Dataset entries

□ □ □

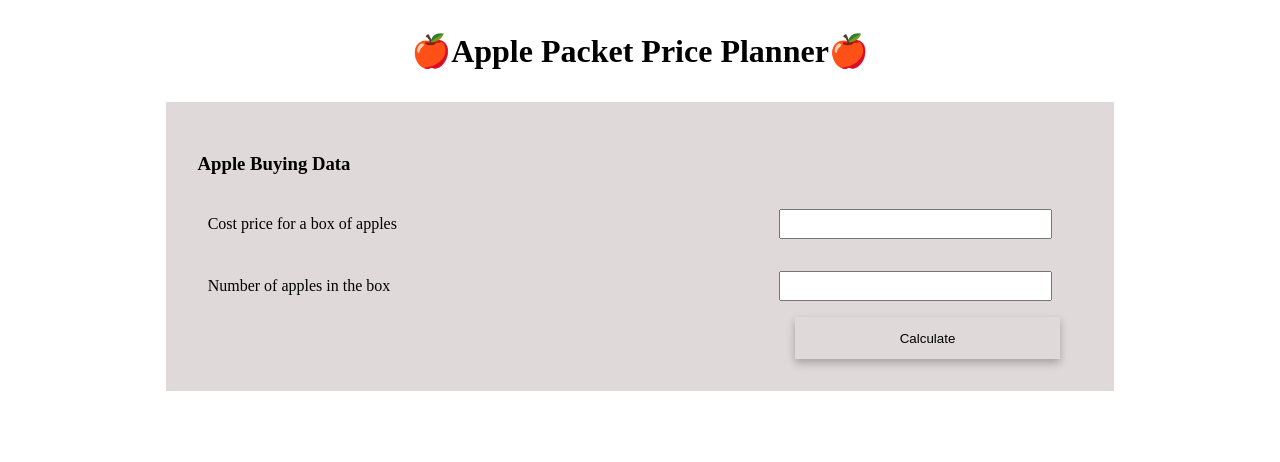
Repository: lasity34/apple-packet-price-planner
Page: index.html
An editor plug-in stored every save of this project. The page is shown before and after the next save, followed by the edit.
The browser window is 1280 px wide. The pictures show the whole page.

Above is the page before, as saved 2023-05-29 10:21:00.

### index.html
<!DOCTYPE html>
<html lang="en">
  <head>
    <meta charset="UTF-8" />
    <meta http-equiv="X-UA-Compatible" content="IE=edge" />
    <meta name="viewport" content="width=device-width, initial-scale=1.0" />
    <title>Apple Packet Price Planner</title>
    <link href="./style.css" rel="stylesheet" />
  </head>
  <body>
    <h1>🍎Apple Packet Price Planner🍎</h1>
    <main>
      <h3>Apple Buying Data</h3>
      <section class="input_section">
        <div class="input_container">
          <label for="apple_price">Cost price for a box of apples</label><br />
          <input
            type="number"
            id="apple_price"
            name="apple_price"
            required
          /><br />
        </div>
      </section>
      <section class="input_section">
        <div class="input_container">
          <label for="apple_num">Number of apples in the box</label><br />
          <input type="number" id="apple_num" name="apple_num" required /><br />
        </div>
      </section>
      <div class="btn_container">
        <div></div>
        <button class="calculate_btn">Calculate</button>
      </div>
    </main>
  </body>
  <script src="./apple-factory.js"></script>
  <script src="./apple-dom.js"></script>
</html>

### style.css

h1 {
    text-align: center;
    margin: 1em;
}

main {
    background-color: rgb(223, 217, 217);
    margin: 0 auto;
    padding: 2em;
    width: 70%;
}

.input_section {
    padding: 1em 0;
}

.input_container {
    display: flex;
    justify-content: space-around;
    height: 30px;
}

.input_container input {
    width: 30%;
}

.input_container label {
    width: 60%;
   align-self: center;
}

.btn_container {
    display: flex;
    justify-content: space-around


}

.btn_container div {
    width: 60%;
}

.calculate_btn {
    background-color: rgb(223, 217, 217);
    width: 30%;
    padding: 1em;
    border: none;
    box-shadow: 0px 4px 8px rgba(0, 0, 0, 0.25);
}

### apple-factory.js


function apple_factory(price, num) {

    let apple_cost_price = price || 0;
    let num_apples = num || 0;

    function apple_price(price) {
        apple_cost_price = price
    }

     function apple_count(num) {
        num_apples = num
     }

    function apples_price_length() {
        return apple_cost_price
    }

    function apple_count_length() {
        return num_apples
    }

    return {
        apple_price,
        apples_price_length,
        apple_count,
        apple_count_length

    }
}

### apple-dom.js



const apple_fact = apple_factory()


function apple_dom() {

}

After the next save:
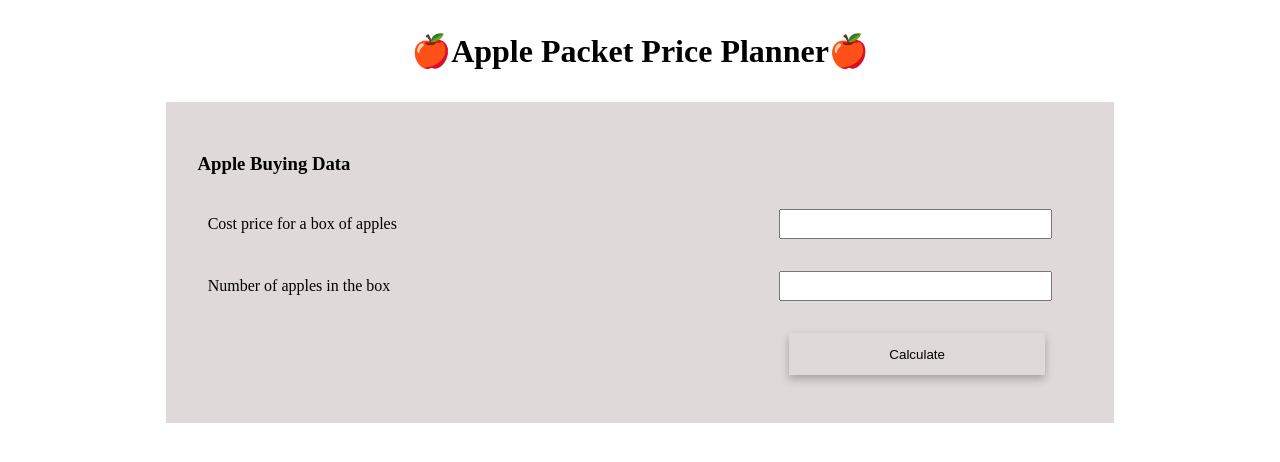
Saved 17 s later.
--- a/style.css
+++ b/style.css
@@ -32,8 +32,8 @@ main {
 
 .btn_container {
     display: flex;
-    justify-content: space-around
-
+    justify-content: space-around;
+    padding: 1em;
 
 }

□ □ □

Work request
Omit the pictures and set down the records exactly.

Answer below
Repository: lasity34/apple-packet-price-planner
Page: index.html
An editor plug-in stored every save of this project. The page is shown before and after the next save, followed by the edit.
The browser window is 1280 px wide. The pictures show the whole page.

Above is the page before, as saved 2023-05-29 10:21:00.

### index.html
<!DOCTYPE html>
<html lang="en">
  <head>
    <meta charset="UTF-8" />
    <meta http-equiv="X-UA-Compatible" content="IE=edge" />
    <meta name="viewport" content="width=device-width, initial-scale=1.0" />
    <title>Apple Packet Price Planner</title>
    <link href="./style.css" rel="stylesheet" />
  </head>
  <body>
    <h1>🍎Apple Packet Price Planner🍎</h1>
    <main>
      <h3>Apple Buying Data</h3>
      <section class="input_section">
        <div class="input_container">
          <label for="apple_price">Cost price for a box of apples</label><br />
          <input
            type="number"
            id="apple_price"
            name="apple_price"
            required
          /><br />
        </div>
      </section>
      <section class="input_section">
        <div class="input_container">
          <label for="apple_num">Number of apples in the box</label><br />
          <input type="number" id="apple_num" name="apple_num" required /><br />
        </div>
      </section>
      <div class="btn_container">
        <div></div>
        <button class="calculate_btn">Calculate</button>
      </div>
    </main>
  </body>
  <script src="./apple-factory.js"></script>
  <script src="./apple-dom.js"></script>
</html>

### style.css

h1 {
    text-align: center;
    margin: 1em;
}

main {
    background-color: rgb(223, 217, 217);
    margin: 0 auto;
    padding: 2em;
    width: 70%;
}

.input_section {
    padding: 1em 0;
}

.input_container {
    display: flex;
    justify-content: space-around;
    height: 30px;
}

.input_container input {
    width: 30%;
}

.input_container label {
    width: 60%;
   align-self: center;
}

.btn_container {
    display: flex;
    justify-content: space-around


}

.btn_container div {
    width: 60%;
}

.calculate_btn {
    background-color: rgb(223, 217, 217);
    width: 30%;
    padding: 1em;
    border: none;
    box-shadow: 0px 4px 8px rgba(0, 0, 0, 0.25);
}

### apple-factory.js


function apple_factory(price, num) {

    let apple_cost_price = price || 0;
    let num_apples = num || 0;

    function apple_price(price) {
        apple_cost_price = price
    }

     function apple_count(num) {
        num_apples = num
     }

    function apples_price_length() {
        return apple_cost_price
    }

    function apple_count_length() {
        return num_apples
    }

    return {
        apple_price,
        apples_price_length,
        apple_count,
        apple_count_length

    }
}

### apple-dom.js



const apple_fact = apple_factory()


function apple_dom() {

}

After the next save:
Saved 17 s later.
--- a/style.css
+++ b/style.css
@@ -32,8 +32,8 @@ main {
 
 .btn_container {
     display: flex;
-    justify-content: space-around
-
+    justify-content: space-around;
+    padding: 1em;
 
 }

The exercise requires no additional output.